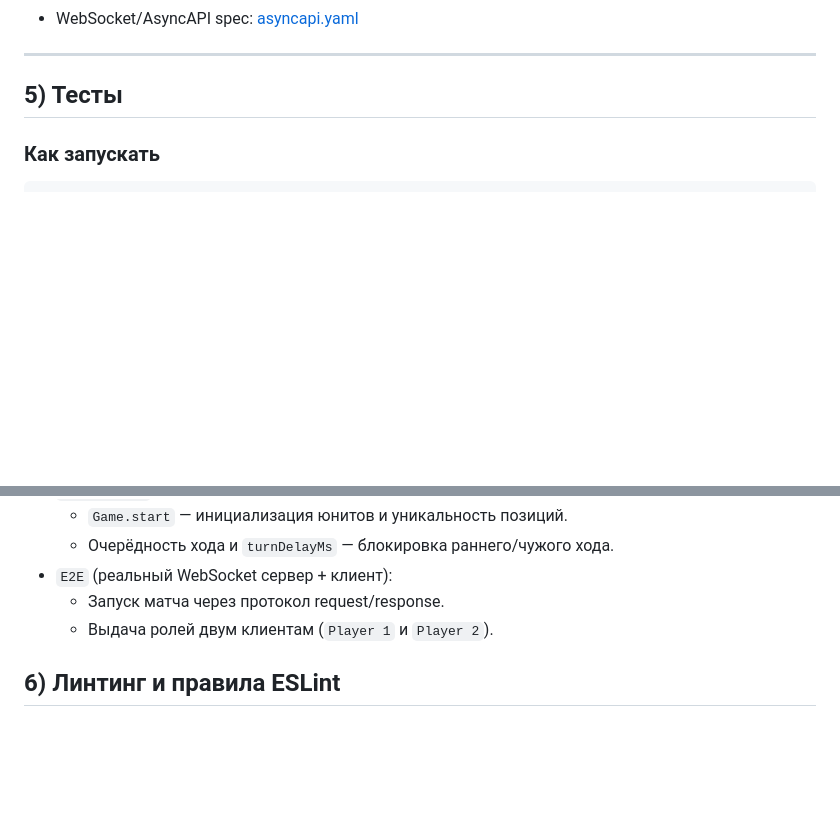
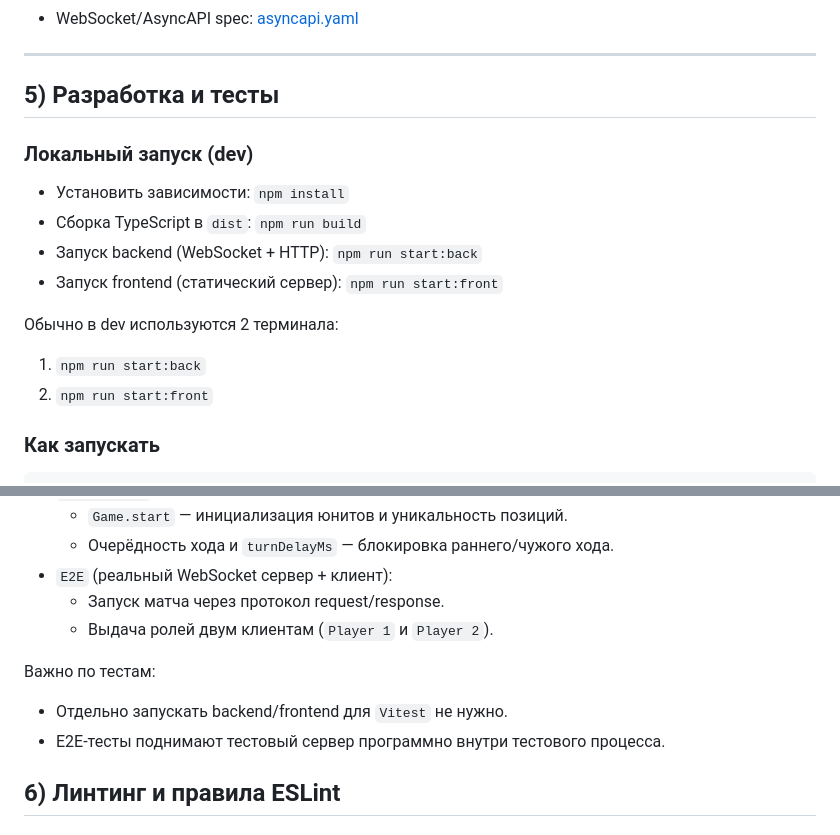
Before and after one commit to Alexander0Yusov/catch-the-google, a Markdown page: README.md, 2 parts joined by grey strips. Drawn GitHub-style; blank space fills up the shorter version.

Commit message:
docs(readme): merge local dev instructions into section 5 in ru/en

```diff
--- a/README.md
+++ b/README.md
@@ -286,7 +286,18 @@ erDiagram
 
 ---
 
-## 5) Тесты
+## 5) Разработка и тесты
+
+### Локальный запуск (dev)
+
+- Установить зависимости: `npm install`
+- Сборка TypeScript в `dist`: `npm run build`
+- Запуск backend (WebSocket + HTTP): `npm run start:back`
+- Запуск frontend (статический сервер): `npm run start:front`
+
+Обычно в dev используются 2 терминала:
+1. `npm run start:back`
+2. `npm run start:front`
 
 ### Как запускать
 
@@ -309,6 +320,10 @@ npm run test:e2e
 - `E2E` (реальный WebSocket сервер + клиент):
   - Запуск матча через протокол request/response.
   - Выдача ролей двум клиентам (`Player 1` и `Player 2`).
+
+Важно по тестам:
+- Отдельно запускать backend/frontend для `Vitest` не нужно.
+- E2E-тесты поднимают тестовый сервер программно внутри тестового процесса.
 
 ## 6) Линтинг и правила ESLint
 
```
Also changed, not shown: README.en.md (+16 -1 lines).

INSTRUCTIONS TO FOLLOW => Write out every line in the data that holds the string "запускать".

ANSWER BOX =>
 ### Как запускать
+- Отдельно запускать backend/frontend для `Vitest` не нужно.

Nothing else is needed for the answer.